◆ **Work to be completed**
Please repeat the records exactly. The pictures are to be left out.

◆ **Data section**
________________________________________
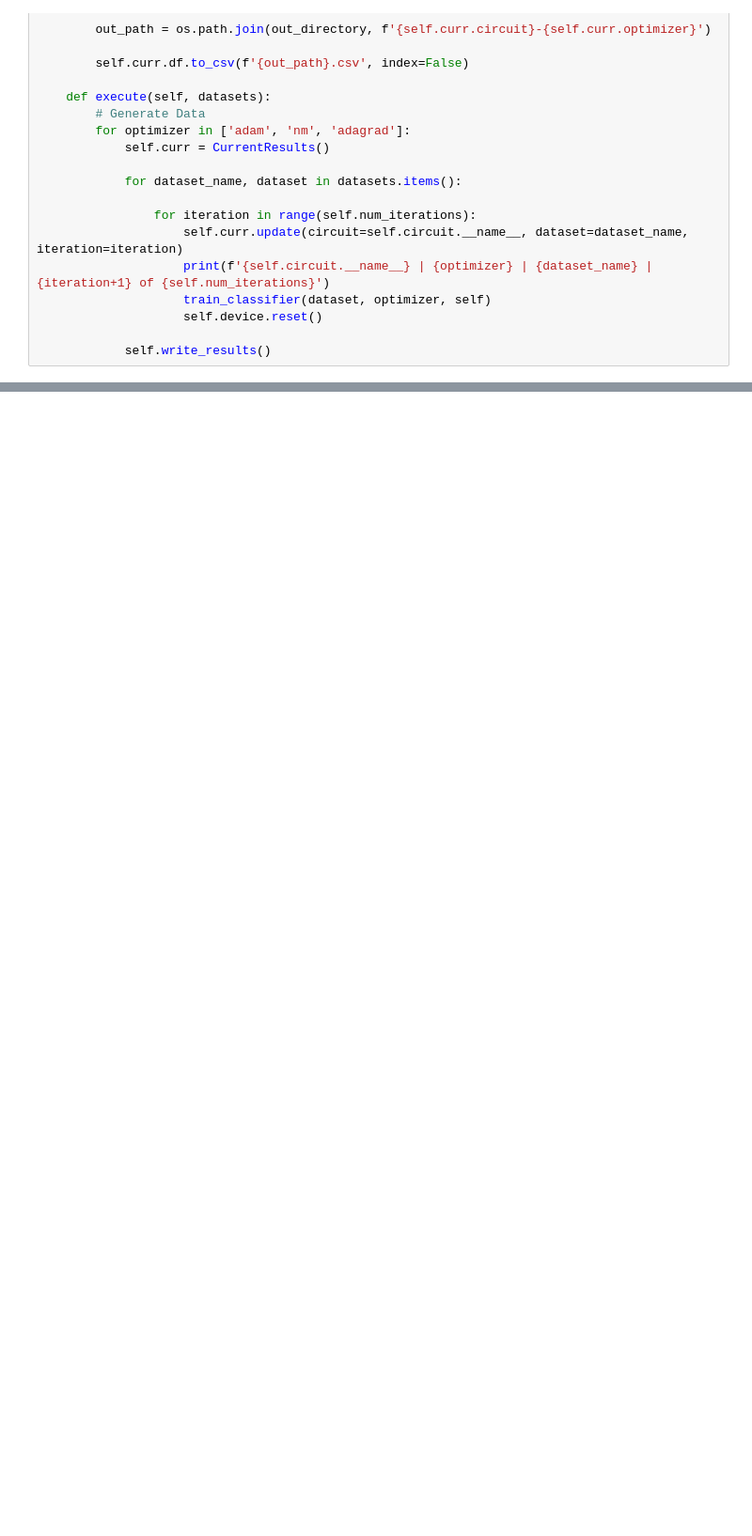
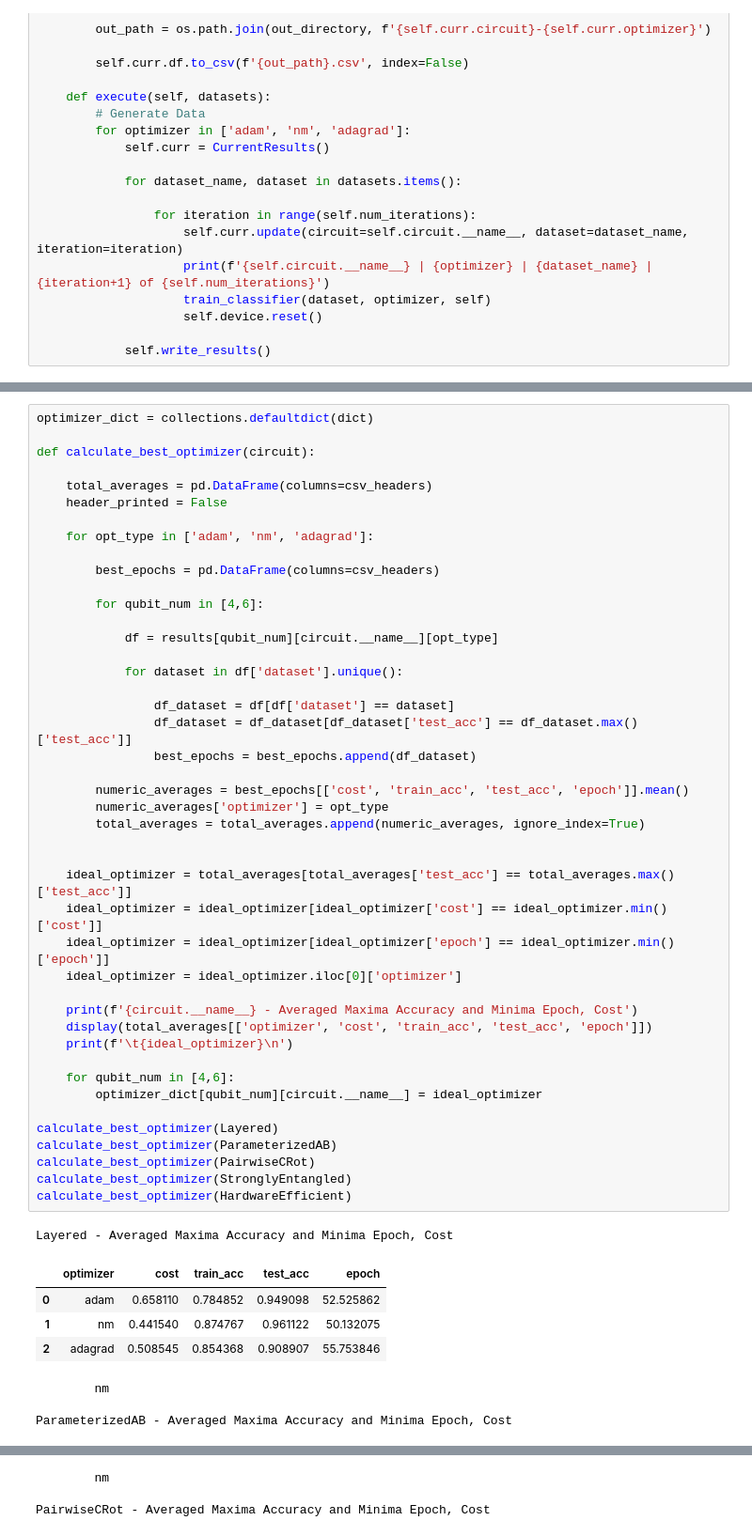
Before and after one commit to mattjurenka/qml-capstone, a Jupyter notebook: testbench.ipynb, the cells around one changed output, grey strips where cells are left out. Shown at 94% size. Saved outputs shown, nothing was run; the diff lists cells and outputs as text; blank space fills up the shorter version.

```diff
--- a/testbench.ipynb
+++ b/testbench.ipynb
@@ -486,0 +516,53 @@ a1.execute(datasets=Q6_datasets)
+# %%
+optimizer_dict = collections.defaultdict(dict)
+
+def calculate_best_optimizer(circuit):
+
+    total_averages = pd.DataFrame(columns=csv_headers)
+    header_printed = False
+
+    for opt_type in ['adam', 'nm', 'adagrad']:
+
+        best_epochs = pd.DataFrame(columns=csv_headers)
+
+        for qubit_num in [4,6]:
+
+            df = results[qubit_num][circuit.__name__][opt_type]
+
+            for dataset in df['dataset'].unique():
+
+                df_dataset = df[df['dataset'] == dataset]
+                df_dataset = df_dataset[df_dataset['test_acc'] == df_dataset.max()['test_acc']]
+                best_epochs = best_epochs.append(df_dataset)
+
+        numeric_averages = best_epochs[['cost', 'train_acc', 'test_acc', 'epoch']].mean()
+        numeric_averages['optimizer'] = opt_type
+        total_averages = total_averages.append(numeric_averages, ignore_index=True)
+
+
+    ideal_optimizer = total_averages[total_averages['test_acc'] == total_averages.max()['test_acc']]
+    ideal_optimizer = ideal_optimizer[ideal_optimizer['cost'] == ideal_optimizer.min()['cost']]
+    ideal_optimizer = ideal_optimizer[ideal_optimizer['epoch'] == ideal_optimizer.min()['epoch']]
+    ideal_optimizer = ideal_optimizer.iloc[0]['optimizer']
+
+    print(f'{circuit.__name__} - Averaged Maxima Accuracy and Minima Epoch, Cost')
+    display(total_averages[['optimizer', 'cost', 'train_acc', 'test_acc', 'epoch']])
+    print(f'\t{ideal_optimizer}\n')
+
+    for qubit_num in [4,6]:
+        optimizer_dict[qubit_num][circuit.__name__] = ideal_optimizer
+
+calculate_best_optimizer(Layered)
+calculate_best_optimizer(ParameterizedAB)
+calculate_best_optimizer(PairwiseCRot)
+calculate_best_optimizer(StronglyEntangled)
+calculate_best_optimizer(HardwareEfficient)
+# %% [output]
+Layered - Averaged Maxima Accuracy and Minima Epoch, Cost
+|  | optimizer | cost | train_acc | test_acc | epoch |
+| 0 | adam | 0.658110 | 0.784852 | 0.949098 | 52.525862 |
+| 1 | nm | 0.441540 | 0.874767 | 0.961122 | 50.132075 |
+| 2 | adagrad | 0.508545 | 0.854368 | 0.908907 | 55.753846 |
+        nm
+
+ParameterizedAB - Averaged Maxima Accuracy and Minima Epoch, Cost
@@ -486,0 +573,3 @@ a1.execute(datasets=Q6_datasets)
+        nm
+
+PairwiseCRot - Averaged Maxima Accuracy and Minima Epoch, Cost
```
Also changed, not shown: parts of 29 cells of this notebook, 30 other files.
________________________________________
◆ **Answer**
Before and after one commit to mattjurenka/qml-capstone, a Jupyter notebook: testbench.ipynb, the cells around one changed output, grey strips where cells are left out. Shown at 94% size. Saved outputs shown, nothing was run; the diff lists cells and outputs as text; blank space fills up the shorter version.

```diff
--- a/testbench.ipynb
+++ b/testbench.ipynb
@@ -486,0 +516,53 @@ a1.execute(datasets=Q6_datasets)
+# %%
+optimizer_dict = collections.defaultdict(dict)
+
+def calculate_best_optimizer(circuit):
+
+    total_averages = pd.DataFrame(columns=csv_headers)
+    header_printed = False
+
+    for opt_type in ['adam', 'nm', 'adagrad']:
+
+        best_epochs = pd.DataFrame(columns=csv_headers)
+
+        for qubit_num in [4,6]:
+
+            df = results[qubit_num][circuit.__name__][opt_type]
+
+            for dataset in df['dataset'].unique():
+
+                df_dataset = df[df['dataset'] == dataset]
+                df_dataset = df_dataset[df_dataset['test_acc'] == df_dataset.max()['test_acc']]
+                best_epochs = best_epochs.append(df_dataset)
+
+        numeric_averages = best_epochs[['cost', 'train_acc', 'test_acc', 'epoch']].mean()
+        numeric_averages['optimizer'] = opt_type
+        total_averages = total_averages.append(numeric_averages, ignore_index=True)
+
+
+    ideal_optimizer = total_averages[total_averages['test_acc'] == total_averages.max()['test_acc']]
+    ideal_optimizer = ideal_optimizer[ideal_optimizer['cost'] == ideal_optimizer.min()['cost']]
+    ideal_optimizer = ideal_optimizer[ideal_optimizer['epoch'] == ideal_optimizer.min()['epoch']]
+    ideal_optimizer = ideal_optimizer.iloc[0]['optimizer']
+
+    print(f'{circuit.__name__} - Averaged Maxima Accuracy and Minima Epoch, Cost')
+    display(total_averages[['optimizer', 'cost', 'train_acc', 'test_acc', 'epoch']])
+    print(f'\t{ideal_optimizer}\n')
+
+    for qubit_num in [4,6]:
+        optimizer_dict[qubit_num][circuit.__name__] = ideal_optimizer
+
+calculate_best_optimizer(Layered)
+calculate_best_optimizer(ParameterizedAB)
+calculate_best_optimizer(PairwiseCRot)
+calculate_best_optimizer(StronglyEntangled)
+calculate_best_optimizer(HardwareEfficient)
+# %% [output]
+Layered - Averaged Maxima Accuracy and Minima Epoch, Cost
+|  | optimizer | cost | train_acc | test_acc | epoch |
+| 0 | adam | 0.658110 | 0.784852 | 0.949098 | 52.525862 |
+| 1 | nm | 0.441540 | 0.874767 | 0.961122 | 50.132075 |
+| 2 | adagrad | 0.508545 | 0.854368 | 0.908907 | 55.753846 |
+        nm
+
+ParameterizedAB - Averaged Maxima Accuracy and Minima Epoch, Cost
@@ -486,0 +573,3 @@ a1.execute(datasets=Q6_datasets)
+        nm
+
+PairwiseCRot - Averaged Maxima Accuracy and Minima Epoch, Cost
```
Also changed, not shown: parts of 29 cells of this notebook, 30 other files.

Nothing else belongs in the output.